Another telling moment in the clip comes early on, when Wallace clearly blames Beck and his "point of view" for spoiling his relationship with the White House. But blaming Beck for the diss must be causing Wallace a serious case of cognitive dissonance. Apparently believing that Obama is lumping him, Fox, and Fox viewers into one big snub pool, Wallace finds himself echoing (if not also identifying with) the rejected, resentful 9/12ers and therefore, ultimately, the outsiderish outrage of their leader, Beck. After all, Chris Wallace is a special brand at Fox: his Sunday show is the only national news outlet on the Fox Broadcasting network, and by hiring him in 2003, Fox hoped to garner some of the big network respect that has generally eluded the cable guys over at Fox News.
(For what it's worth, the White House press office says Obama skipped Wallace's show because the Fox network refused to run the president's health care address to a joint session of Congress.)
President Obama's nine months in office must have been a letdown for Fox. Though their cable ratings have soared to Wrestlemania levels as the channel has transformed itself into a Birther and Deather petting zoo, there's no way to gainsay the fact that they've lost their eight-year-long royal perch at the White House. The hormonal haze that proximity to power creates in Washington is, for Fox, gone with the wind.
But exile can forge a delicious self-pity, and Fox simply couldn't resist adding artificial ingredients and supersizing it (just as Beck, and briefly Wallace, did about that crowd size). Fox turned all the tea partying and sympathy into a fullsize print ad: Over photos of 9/12 marchers, it read: "How Did ABC, CBS, NBC, MSNBC and CNN Miss the Story?" To which CNN answered:
Doing the math is not high on any Fox presenter's resume, but today the three main network evening news shows still split up some 20 million viewers every night, while O'Reilly, the largest cable draw, hovers around 3 million, and poor Chris can't even post a third of that (for a broadcast show). But over the years Fox (along with the GOP agenda itself) has gotten a lot of mojo for its relatively puny numbers, mostly by bullying the nets into covering their agitprop and generally making enough noise for two networks.
Any dreams Wallace might have had of stepping out of the shadow of his illustrious TV news forebears were passive-aggressively squashed by Bill O'Reilly himself, when he laid down the law to Chris: "Mike Wallace, CBS guy. You're rooted there in the network news. It's over. The power shift in the media is now with FOX, FOX News and talk radio."
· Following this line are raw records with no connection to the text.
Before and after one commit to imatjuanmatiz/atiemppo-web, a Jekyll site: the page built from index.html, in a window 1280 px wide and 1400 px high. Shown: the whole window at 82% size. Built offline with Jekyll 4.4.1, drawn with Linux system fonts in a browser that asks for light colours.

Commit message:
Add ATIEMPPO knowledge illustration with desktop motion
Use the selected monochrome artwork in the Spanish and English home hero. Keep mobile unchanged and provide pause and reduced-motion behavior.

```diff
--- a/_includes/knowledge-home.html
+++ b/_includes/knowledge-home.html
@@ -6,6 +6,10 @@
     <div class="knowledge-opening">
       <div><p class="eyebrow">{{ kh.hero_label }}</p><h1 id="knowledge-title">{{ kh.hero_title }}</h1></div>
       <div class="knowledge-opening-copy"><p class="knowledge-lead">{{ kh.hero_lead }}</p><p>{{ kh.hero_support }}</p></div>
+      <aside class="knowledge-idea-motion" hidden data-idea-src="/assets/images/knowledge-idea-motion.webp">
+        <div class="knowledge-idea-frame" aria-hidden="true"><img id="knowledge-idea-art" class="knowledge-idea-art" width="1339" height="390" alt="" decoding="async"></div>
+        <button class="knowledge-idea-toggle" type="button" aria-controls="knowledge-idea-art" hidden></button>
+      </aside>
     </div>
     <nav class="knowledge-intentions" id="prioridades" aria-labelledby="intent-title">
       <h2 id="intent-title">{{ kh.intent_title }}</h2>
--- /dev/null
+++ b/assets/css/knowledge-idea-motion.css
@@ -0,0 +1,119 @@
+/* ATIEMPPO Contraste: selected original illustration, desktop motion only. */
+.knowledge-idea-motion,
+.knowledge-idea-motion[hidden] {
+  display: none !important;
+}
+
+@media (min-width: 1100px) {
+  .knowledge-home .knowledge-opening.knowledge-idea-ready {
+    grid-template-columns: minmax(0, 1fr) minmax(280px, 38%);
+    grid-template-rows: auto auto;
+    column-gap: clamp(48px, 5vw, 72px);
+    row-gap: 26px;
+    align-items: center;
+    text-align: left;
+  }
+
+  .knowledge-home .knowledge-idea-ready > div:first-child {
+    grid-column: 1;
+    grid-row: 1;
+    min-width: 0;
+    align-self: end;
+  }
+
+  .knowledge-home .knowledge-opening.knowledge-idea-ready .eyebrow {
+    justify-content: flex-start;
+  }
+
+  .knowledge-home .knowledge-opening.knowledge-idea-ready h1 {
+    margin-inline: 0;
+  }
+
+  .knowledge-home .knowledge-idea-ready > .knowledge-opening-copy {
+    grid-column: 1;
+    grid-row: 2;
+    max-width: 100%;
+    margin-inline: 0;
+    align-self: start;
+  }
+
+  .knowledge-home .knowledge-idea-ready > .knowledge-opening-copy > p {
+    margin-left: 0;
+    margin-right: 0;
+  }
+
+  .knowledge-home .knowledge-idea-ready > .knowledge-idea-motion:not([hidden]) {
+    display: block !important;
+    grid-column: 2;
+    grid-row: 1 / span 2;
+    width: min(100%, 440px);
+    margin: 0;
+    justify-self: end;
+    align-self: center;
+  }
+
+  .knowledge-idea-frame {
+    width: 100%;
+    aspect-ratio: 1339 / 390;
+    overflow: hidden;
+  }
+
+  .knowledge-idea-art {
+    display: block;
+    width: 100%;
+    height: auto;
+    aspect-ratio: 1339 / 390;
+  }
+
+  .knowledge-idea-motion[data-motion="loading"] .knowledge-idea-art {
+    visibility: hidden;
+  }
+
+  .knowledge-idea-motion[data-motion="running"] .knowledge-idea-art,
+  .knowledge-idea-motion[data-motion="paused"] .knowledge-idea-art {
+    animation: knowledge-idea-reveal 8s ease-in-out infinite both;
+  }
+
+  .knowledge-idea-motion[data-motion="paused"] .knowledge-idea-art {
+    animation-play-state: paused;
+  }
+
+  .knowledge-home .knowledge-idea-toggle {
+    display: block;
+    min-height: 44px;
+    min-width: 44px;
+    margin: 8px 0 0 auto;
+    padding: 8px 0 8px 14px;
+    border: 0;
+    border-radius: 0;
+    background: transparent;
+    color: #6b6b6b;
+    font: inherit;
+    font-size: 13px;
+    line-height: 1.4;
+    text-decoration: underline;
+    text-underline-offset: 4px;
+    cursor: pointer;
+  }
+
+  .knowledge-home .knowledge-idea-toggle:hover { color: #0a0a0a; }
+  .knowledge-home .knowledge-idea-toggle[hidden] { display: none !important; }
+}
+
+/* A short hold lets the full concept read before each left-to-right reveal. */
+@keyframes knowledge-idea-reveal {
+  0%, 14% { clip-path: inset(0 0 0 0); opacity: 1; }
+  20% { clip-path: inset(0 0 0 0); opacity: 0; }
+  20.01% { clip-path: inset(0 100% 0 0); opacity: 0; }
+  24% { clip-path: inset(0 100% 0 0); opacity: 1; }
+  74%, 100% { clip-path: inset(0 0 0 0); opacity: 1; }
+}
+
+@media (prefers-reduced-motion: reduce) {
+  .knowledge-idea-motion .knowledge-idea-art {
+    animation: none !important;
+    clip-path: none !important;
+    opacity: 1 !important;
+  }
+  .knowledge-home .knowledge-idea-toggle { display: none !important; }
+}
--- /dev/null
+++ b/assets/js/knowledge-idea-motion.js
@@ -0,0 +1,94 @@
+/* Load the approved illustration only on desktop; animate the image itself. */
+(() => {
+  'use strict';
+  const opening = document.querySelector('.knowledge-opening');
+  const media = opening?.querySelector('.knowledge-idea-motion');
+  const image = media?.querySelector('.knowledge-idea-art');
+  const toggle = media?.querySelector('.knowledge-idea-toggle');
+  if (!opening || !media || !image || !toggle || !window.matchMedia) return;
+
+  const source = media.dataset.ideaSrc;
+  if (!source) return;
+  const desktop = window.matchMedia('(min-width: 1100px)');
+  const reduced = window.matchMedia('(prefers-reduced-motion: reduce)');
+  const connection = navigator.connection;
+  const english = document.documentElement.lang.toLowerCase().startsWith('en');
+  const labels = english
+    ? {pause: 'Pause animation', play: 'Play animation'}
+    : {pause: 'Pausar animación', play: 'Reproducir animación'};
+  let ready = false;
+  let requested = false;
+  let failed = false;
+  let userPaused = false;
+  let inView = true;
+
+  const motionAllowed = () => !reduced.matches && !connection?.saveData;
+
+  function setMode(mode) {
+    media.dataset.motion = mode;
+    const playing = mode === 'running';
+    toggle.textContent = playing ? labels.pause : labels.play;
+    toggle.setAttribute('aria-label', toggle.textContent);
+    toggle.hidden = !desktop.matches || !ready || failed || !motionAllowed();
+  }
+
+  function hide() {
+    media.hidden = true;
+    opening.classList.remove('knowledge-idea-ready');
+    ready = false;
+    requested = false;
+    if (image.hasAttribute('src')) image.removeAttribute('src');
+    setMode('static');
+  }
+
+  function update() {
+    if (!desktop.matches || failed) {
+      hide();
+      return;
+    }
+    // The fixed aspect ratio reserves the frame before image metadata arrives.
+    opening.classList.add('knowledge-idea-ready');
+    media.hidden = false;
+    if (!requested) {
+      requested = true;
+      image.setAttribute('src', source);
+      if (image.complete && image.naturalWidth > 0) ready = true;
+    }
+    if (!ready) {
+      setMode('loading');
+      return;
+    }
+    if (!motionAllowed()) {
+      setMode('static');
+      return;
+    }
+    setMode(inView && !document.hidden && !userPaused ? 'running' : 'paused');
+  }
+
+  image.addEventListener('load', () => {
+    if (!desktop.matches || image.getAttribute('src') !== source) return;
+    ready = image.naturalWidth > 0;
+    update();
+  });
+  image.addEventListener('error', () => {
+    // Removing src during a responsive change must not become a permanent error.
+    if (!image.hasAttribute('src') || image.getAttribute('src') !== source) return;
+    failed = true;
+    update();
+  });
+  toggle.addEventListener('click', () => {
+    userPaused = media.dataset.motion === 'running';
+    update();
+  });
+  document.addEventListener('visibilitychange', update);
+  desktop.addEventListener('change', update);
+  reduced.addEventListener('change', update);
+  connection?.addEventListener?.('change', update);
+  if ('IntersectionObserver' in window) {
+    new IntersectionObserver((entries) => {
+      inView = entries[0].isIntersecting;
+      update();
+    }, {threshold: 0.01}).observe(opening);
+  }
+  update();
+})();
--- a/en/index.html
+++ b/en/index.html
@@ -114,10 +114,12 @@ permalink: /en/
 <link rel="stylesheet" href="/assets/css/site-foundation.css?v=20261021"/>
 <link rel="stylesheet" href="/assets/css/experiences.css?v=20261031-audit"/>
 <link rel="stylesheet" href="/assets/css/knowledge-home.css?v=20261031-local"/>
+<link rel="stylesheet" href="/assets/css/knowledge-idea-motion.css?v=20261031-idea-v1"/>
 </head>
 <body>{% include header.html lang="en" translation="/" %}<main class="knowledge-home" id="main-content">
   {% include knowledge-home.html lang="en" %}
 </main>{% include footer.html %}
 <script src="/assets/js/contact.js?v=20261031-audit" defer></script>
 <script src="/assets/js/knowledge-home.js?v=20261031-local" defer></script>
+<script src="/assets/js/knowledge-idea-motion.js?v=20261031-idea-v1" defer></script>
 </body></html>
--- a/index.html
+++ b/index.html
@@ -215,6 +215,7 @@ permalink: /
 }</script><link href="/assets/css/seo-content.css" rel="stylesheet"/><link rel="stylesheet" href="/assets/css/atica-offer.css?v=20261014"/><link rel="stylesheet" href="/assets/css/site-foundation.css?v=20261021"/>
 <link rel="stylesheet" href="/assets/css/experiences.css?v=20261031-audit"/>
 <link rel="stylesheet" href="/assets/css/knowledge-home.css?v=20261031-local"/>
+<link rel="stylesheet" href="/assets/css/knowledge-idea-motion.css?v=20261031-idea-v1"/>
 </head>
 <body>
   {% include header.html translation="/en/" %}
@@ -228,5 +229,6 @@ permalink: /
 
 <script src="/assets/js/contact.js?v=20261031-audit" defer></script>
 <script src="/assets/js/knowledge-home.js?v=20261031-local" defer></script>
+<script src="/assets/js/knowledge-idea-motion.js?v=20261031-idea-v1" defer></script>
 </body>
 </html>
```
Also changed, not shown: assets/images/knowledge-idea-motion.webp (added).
Was it a power shift or Wallace's own abysmal ratings that led him, in August, to promote a guest's Palinesque claim that a government booklet on end-of-life counseling for U.S. veterans is really a "death book"? (See, Obama's minions want to convince vets to kill themselves in order to contain military health costs.) As Media Matter's Eric Boehlert writes, it's "an absolutely absurd conspiracy theory that Wallace must have known came without even the faintest hint of reality to it."
But even a little "death book" hysteria failed to increase Wallace's viewership--by tens of thousands, 100,000, much less a million. The lesson of Glenn Beck's career for all newspeople is that working for Fox is like the old saw about getting pregnant: you can't be just a little bit nutty.